Try it
Show all lines of the entries in which the word "megoldás" is found.

(Beginning of Given records)

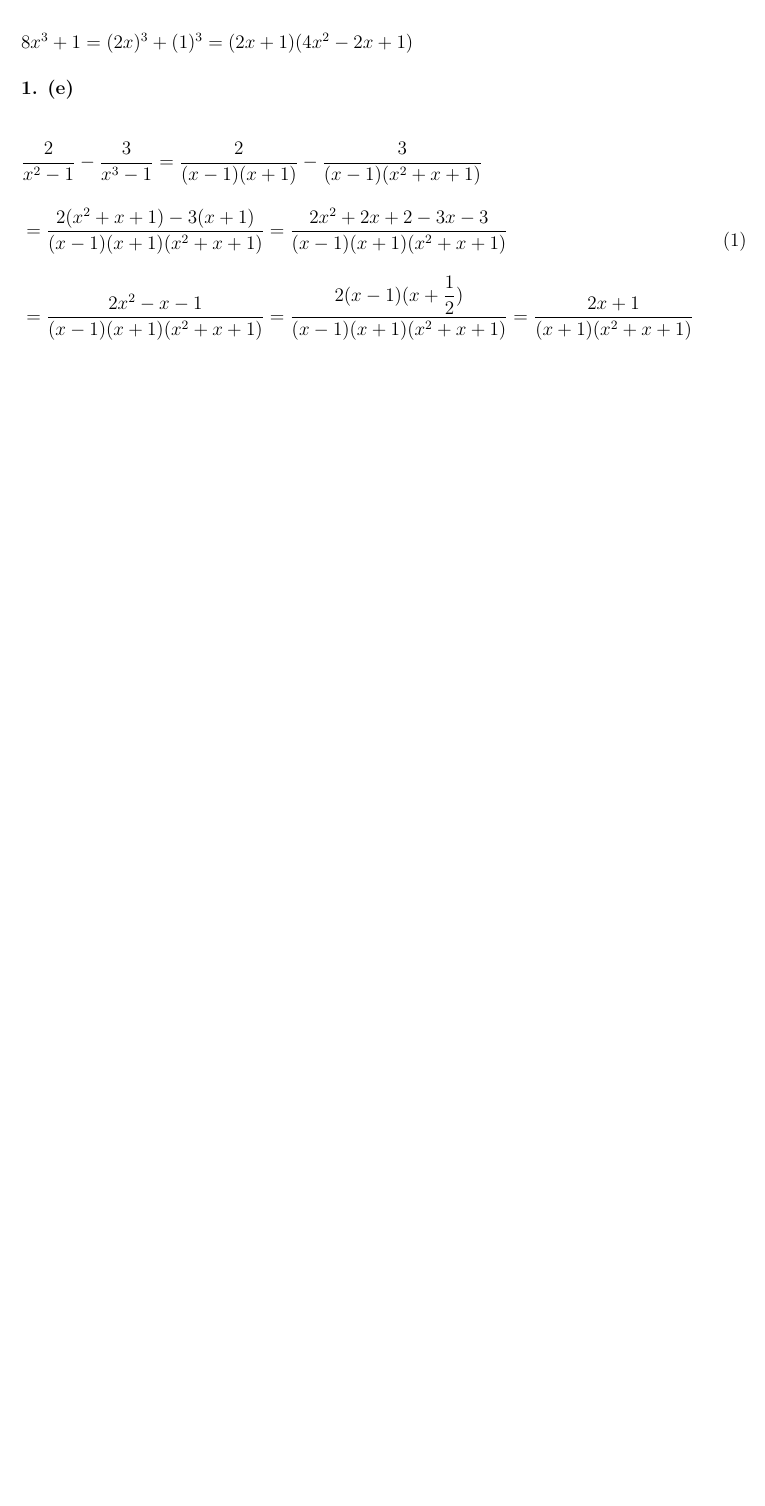
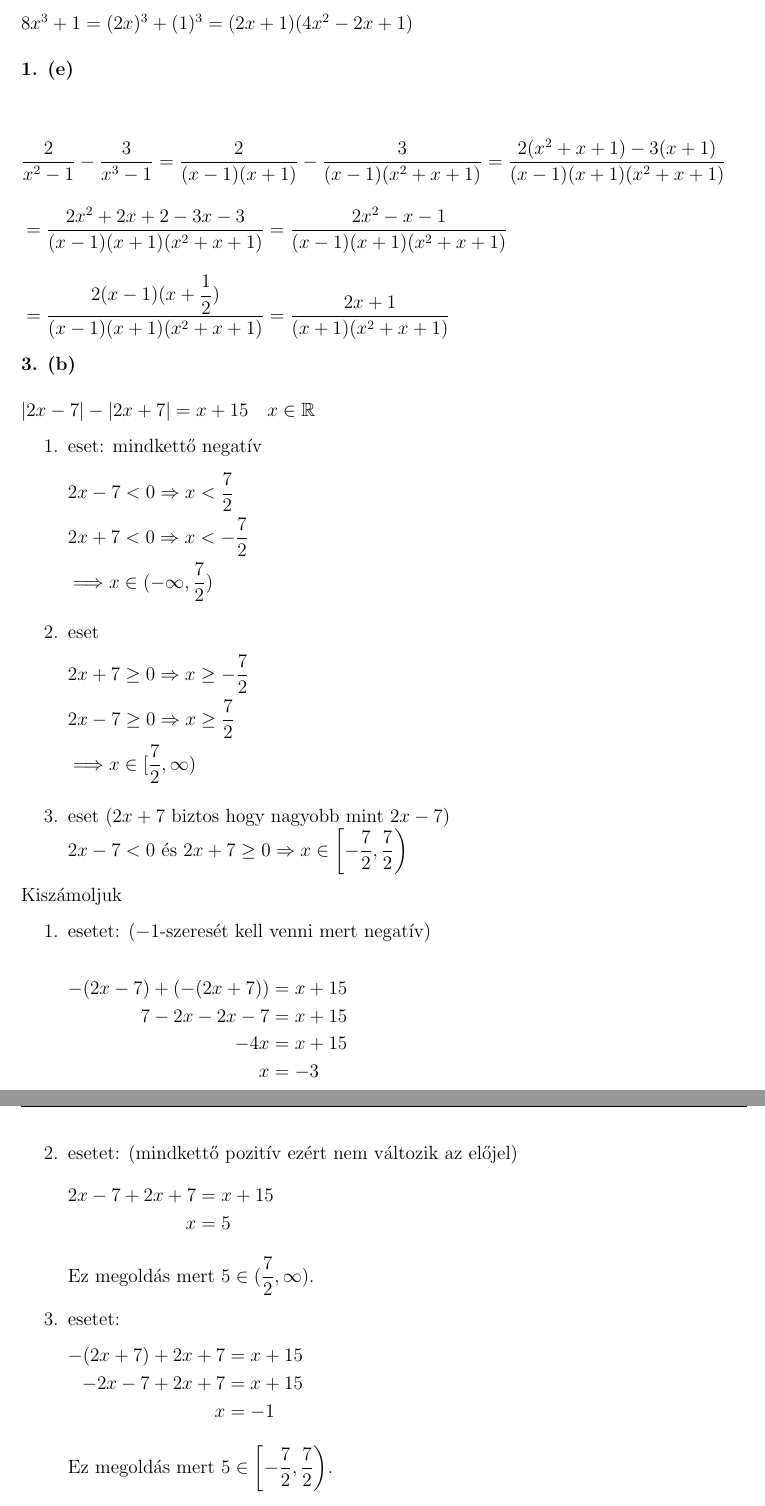
Before and after one commit to szenadam/csifz-matalap-megoldasok, a LaTeX document (matalap-megoldasok.tex): part of page 5 of 5 before the commit and two parts of pages 5 and 6 of 6 after it, the two joined at a grey line, cut so that both start at the same text, the shorter picture padded with empty space. Compiled offline with pdfLaTeX.

Commit message:
Hozzáadva 3.2.1-ből: 1/e

```diff
--- a/matalap-megoldasok.tex
+++ b/matalap-megoldasok.tex
@@ -6,7 +6,7 @@
 \usepackage{enumerate}
 \setlength{\mathindent}{0pt}
 
-\author{Et Alii}
+\author{}
 \pagestyle{fancy}
 \fancyhf{}
 \lhead{\leftmark}
@@ -106,12 +106,67 @@ $2x^2-13x-7=0 \rightarrow x_1 = 7$, $x_2 = -\dfrac{1}{2}$ \\
 $2x^2-13x-7=2(x-7)(x+\dfrac{1}{2})=(x-7)(2x+1)$ \\
 $ 8x^3 + 1 = (2x)^3 + (1)^3 = (2x+1)(4x^2-2x+1)$ \\\\
 \textbf{1. (e)} \\\\
-\begin{equation}
+\begin{align*}
   \begin{split}
-    & \dfrac{2}{x^2-1} -\dfrac{3}{x^3-1} = \dfrac{2}{(x-1)(x+1)} - \dfrac{3}{(x-1)(x^2+x+1)} \\[10pt]
-    &= \dfrac{2(x^2+x+1)-3(x+1)}{(x-1)(x+1)(x^2+x+1)} = \dfrac{2x^2+2x+2-3x-3}{(x-1)(x+1)(x^2+x+1)} \\[10pt]
-    &= \dfrac{2x^2-x-1}{(x-1)(x+1)(x^2+x+1)} = \dfrac{2(x-1)(x+\dfrac{1}{2})}{(x-1)(x+1)(x^2+x+1)} = \dfrac{2x+1}{(x+1)(x^2+x+1)}
+    & \dfrac{2}{x^2-1} -\dfrac{3}{x^3-1} = \dfrac{2}{(x-1)(x+1)} - \dfrac{3}{(x-1)(x^2+x+1)} = \dfrac{2(x^2+x+1)-3(x+1)}{(x-1)(x+1)(x^2+x+1)} \\[10pt]
+    &= \dfrac{2x^2+2x+2-3x-3}{(x-1)(x+1)(x^2+x+1)} = \dfrac{2x^2-x-1}{(x-1)(x+1)(x^2+x+1)} \\[10pt]
+    &= \dfrac{2(x-1)(x+\dfrac{1}{2})}{(x-1)(x+1)(x^2+x+1)} = \dfrac{2x+1}{(x+1)(x^2+x+1)}
   \end{split}
-\end{equation}
+\end{align*}
+\textbf{3. (b)} \\\\
+$|2x-7|-|2x+7|=x+15 \quad x \in \mathbb{R}$
+\begin{enumerate}
+  \item eset: mindkettő negatív
+  \begin{align*}
+    \begin{split}
+      &2x - 7 < 0 \Rightarrow x < \dfrac{7}{2} \\
+      &2x + 7 < 0 \Rightarrow x < -\dfrac{7}{2} \\
+      &\Longrightarrow x \in (-\infty, \dfrac{7}{2})
+    \end{split}
+  \end{align*}
+  \item eset
+  \begin{align*}
+    \begin{split}
+      &2x + 7 \geq 0 \Rightarrow x \geq -\dfrac{7}{2} \\
+      &2x - 7 \geq 0 \Rightarrow x \geq \dfrac{7}{2} \\
+      &\Longrightarrow x \in [\dfrac{7}{2}, \infty)
+    \end{split}
+  \end{align*}
+  \item eset ($2x+7$ biztos hogy nagyobb mint $2x-7$) \\
+  $2x-7<0$ és $2x+7 \geq 0 \Rightarrow x \in \left[ -\dfrac{7}{2}, \dfrac{7}{2} \right)$
+\end{enumerate}
+Kiszámoljuk
+\begin{enumerate}
+  \item esetet: ($-1$-szeresét kell venni mert negatív) \\
+  \begin{align*}
+    \begin{split}
+      -(2x-7)+(-(2x+7)) &= x + 15 \\
+      7-2x-2x-7&=x+15 \\
+      -4x&=x+15 \\
+      x &=-3
+    \end{split}
+  \end{align*}
+  Ez nem megoldás mert $-3 \notin (-\infty, -\dfrac{7}{2})$.
+  \item esetet: (mindkettő pozitív ezért nem változik az előjel)
+  \begin{align*}
+    \begin{split}
+      2x-7+2x+7 &= x + 15 \\
+      x &= 5
+    \end{split}
+  \end{align*}
+  Ez megoldás mert $5 \in (\dfrac{7}{2}, \infty)$.
+  \item esetet:
+  \begin{align*}
+    \begin{split}
+      -(2x+7)+2x+7 &= x + 15 \\
+      -2x-7+2x+7 &= x + 15 \\
+      x &= -1
+    \end{split}
+  \end{align*}
+  Ez megoldás mert $5 \in \left[ -\dfrac{7}{2}, \dfrac{7}{2} \right)$.
+\end{enumerate}
+Tehát két megoldás van: $5$ és $-1$.
+
+
 
 \end{document}
```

(End of Given records)

Solved exercise
+  Ez nem megoldás mert $-3 \notin (-\infty, -\dfrac{7}{2})$.
+  Ez megoldás mert $5 \in (\dfrac{7}{2}, \infty)$.
+  Ez megoldás mert $5 \in \left[ -\dfrac{7}{2}, \dfrac{7}{2} \right)$.
+Tehát két megoldás van: $5$ és $-1$.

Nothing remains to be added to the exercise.